Trump's election to the presidency, while welcomed by some, was devastating news for a great many people. It would be useful, I believe, for Trump voters to understand why.
We've all experienced being on the losing side in one election or another. But for many, this election feels entirely different. Weeks after the election, deep suffering over this outcome is still the dominant reality of their lives.
Recently, I asked several dozen people I know, who clearly wanted a different outcome, to describe the impact the 2016 election result has had on them. About half of those people indicated that it was the most painful big-world event in their lifetimes (more traumatic, they said, than the attacks of 9/11, or the assassination of JFK).
Clearly, they perceived something in this election that goes deeper than the usual level of liberal-vs.-conservative politics.
Those usual kinds of elections divide people who disagree about what direction they want our nation to move. But this time, what many on the losing side fear is that the nation will change in ways that hardly anyone - including those now celebrating - want.
What people fear is that the spirit of America will now become something fundamentally different, and profoundly darker, than that of the America we have always known.
- Will America move decisively away from the spirit of "Love thy neighbor" and toward greater hostility between different groups of Americans?
- Will America lose its allegiance to any ethic of fairness and give freer rein to unlimited greed, widening the already troubling inequalities of wealth and power?
- Will America surrender the values of our founders - for democracy and the rights of the individual -- in favor of more authoritarian rule from the top, as in Putin's Russia?
- Will the long-standing American practice of pragmatic decision-making based on hard-won real-world knowledge be abandoned in favor of charting our course on the basis of ideology, or prejudice, or ignorance, or mere whim?
- Will the American values of kindness and compassion be pushed aside by impulses of anger and cruelty?
- Will what the Declaration of Independence called "a decent respect for the opinion of mankind" be replaced by an overweening national arrogance?
- Will a respect for the truth be drowned in a tide of power-serving lies?
- Will America slough off its role the guarantor of the peace and become the nation that picks needless fights?
This becomes clear if we assemble these pairs into their two opposing groups.
The more benign options in each pair add up to a coherent picture of a beautiful spirit: love and justice and compassion and peace and regard for the human spirit. It is a spirit that should be familiar to anyone with an awareness of biblical morality.
When put together, the other parts of these pairs also present a coherent picture--a picture of the spirit of darkness.
Time will tell whether the fears felt by many today, in the aftermath of the 2016 election, are needless, or whether they are well-founded. But as I think we can assume that few Americans want to move in that dark direction, and a great many Americans - who are not fools -- see that shadow hanging over our future, it behooves all of us to monitor where this election takes this nation.
There was a time when we understood better that "We are all Americans," and the time to revive that understanding may soon be upon us.

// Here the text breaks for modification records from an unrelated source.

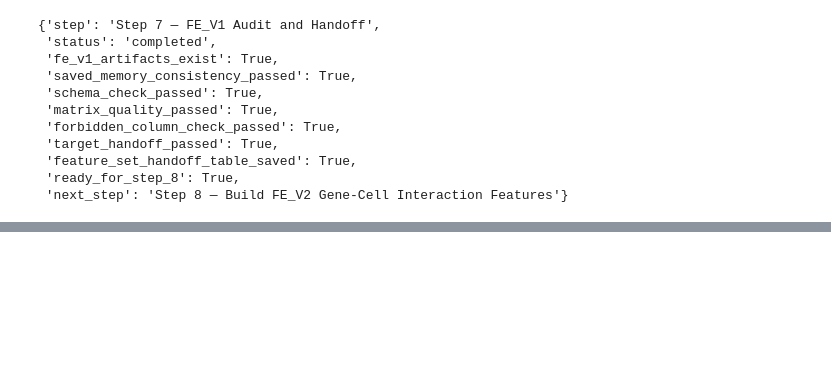
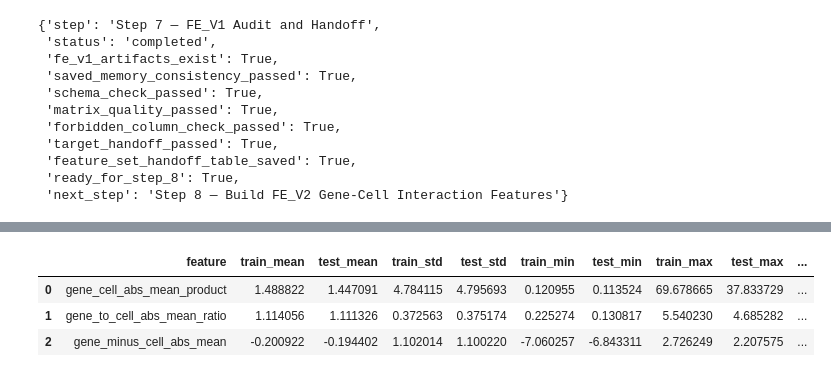
Before and after one commit to kawsar07ahmmed0712-rgb/moa-prediction-drug-response, a Jupyter notebook: notebooks/03_feature_engineering.ipynb, the cells around one changed output, grey strips where cells are left out. Drawn from its saved outputs; the diff is of its cells as text; code cells hidden in the pictures; blank space fills up the shorter version.

Commit message:
Step 8 — Build FE_V2 Gene-Cell Interaction Features

```diff
--- a/notebooks/03_feature_engineering.ipynb
+++ b/notebooks/03_feature_engineering.ipynb
@@ -3120,0 +3244,19 @@ step_7_status
+# %%
+X_train_fe_v2 = X_train_fe_v1.merge(
+    train_fe_v2_interactions,
+    on=ID_COL,
+    how="left",
+    validate="one_to_one"
+)
+
+X_test_fe_v2 = X_test_fe_v1.merge(
+    test_fe_v2_interactions,
+    on=ID_COL,
+    how="left",
+    validate="one_to_one"
+)
+
+print("X_train_fe_v1 shape:", X_train_fe_v1.shape)
+print("X_train_fe_v2 shape:", X_train_fe_v2.shape)
+print("X_test_fe_v1 shape :", X_test_fe_v1.shape)
+print("X_test_fe_v2 shape :", X_test_fe_v2.shape)
@@ -3120,0 +3377,42 @@ step_7_status
+# %%
+fe_v2_interaction_distribution_rows = []
+
+for feature in fe_v2_interaction_features:
+    train_mean = X_train_fe_v2[feature].mean()
+    test_mean = X_test_fe_v2[feature].mean()
+    train_std = X_train_fe_v2[feature].std()
+    test_std = X_test_fe_v2[feature].std()
+
+    pooled_std = np.sqrt((train_std ** 2 + test_std ** 2) / 2)
+    standardized_mean_diff = abs(train_mean - test_mean) / (pooled_std + 1e-8)
+
+    fe_v2_interaction_distribution_rows.append({
+        "feature": feature,
+        "train_mean": train_mean,
+        "test_mean": test_mean,
+        "train_std": train_std,
+        "test_std": test_std,
+        "train_min": X_train_fe_v2[feature].min(),
+        "test_min": X_test_fe_v2[feature].min(),
+        "train_max": X_train_fe_v2[feature].max(),
+        "test_max": X_test_fe_v2[feature].max(),
+        "standardized_mean_diff": standardized_mean_diff,
+        "shift_band": (
+            "high_check" if standardized_mean_diff >= 0.20 else
+            "moderate_monitor" if standardized_mean_diff >= 0.10 else
+            "low"
+        )
+    })
+
+fe_v2_interaction_distribution_audit = (
+    pd.DataFrame(fe_v2_interaction_distribution_rows)
+    .sort_values("standardized_mean_diff", ascending=False)
+    .reset_index(drop=True)
+)
+
+fe_v2_interaction_distribution_audit
+# %% [output]
+|  | feature | train_mean | test_mean | train_std | test_std | train_min | test_min | train_max | test_max | ... |
+| 0 | gene_cell_abs_mean_product | 1.488822 | 1.447091 | 4.784115 | 4.795693 | 0.120955 | 0.113524 | 69.678665 | 37.833729 | ... |
+| 1 | gene_to_cell_abs_mean_ratio | 1.114056 | 1.111326 | 0.372563 | 0.375174 | 0.225274 | 0.130817 | 5.540230 | 4.685282 | ... |
+| 2 | gene_minus_cell_abs_mean | -0.200922 | -0.194402 | 1.102014 | 1.100220 | -7.060257 | -6.843311 | 2.726249 | 2.207575 | ... |
```
Also changed, not shown: parts of 16 cells of this notebook.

If the fears of those who feel devastated prove valid, it behooves us to be ready to join forces to protect the better kind of America that almost all Americans presumably want.
In this season that celebrates peace on earth, and good will toward men, it is a fitting task to take on.
Andy Schmookler -- who was the Democratic nominee for Congress in Virginia's 6th District in 2012 -- is the author most recently of WHAT WE'RE UP AGAINST: The Destructive Force at Work in Our World-- and How We Can Defeat It.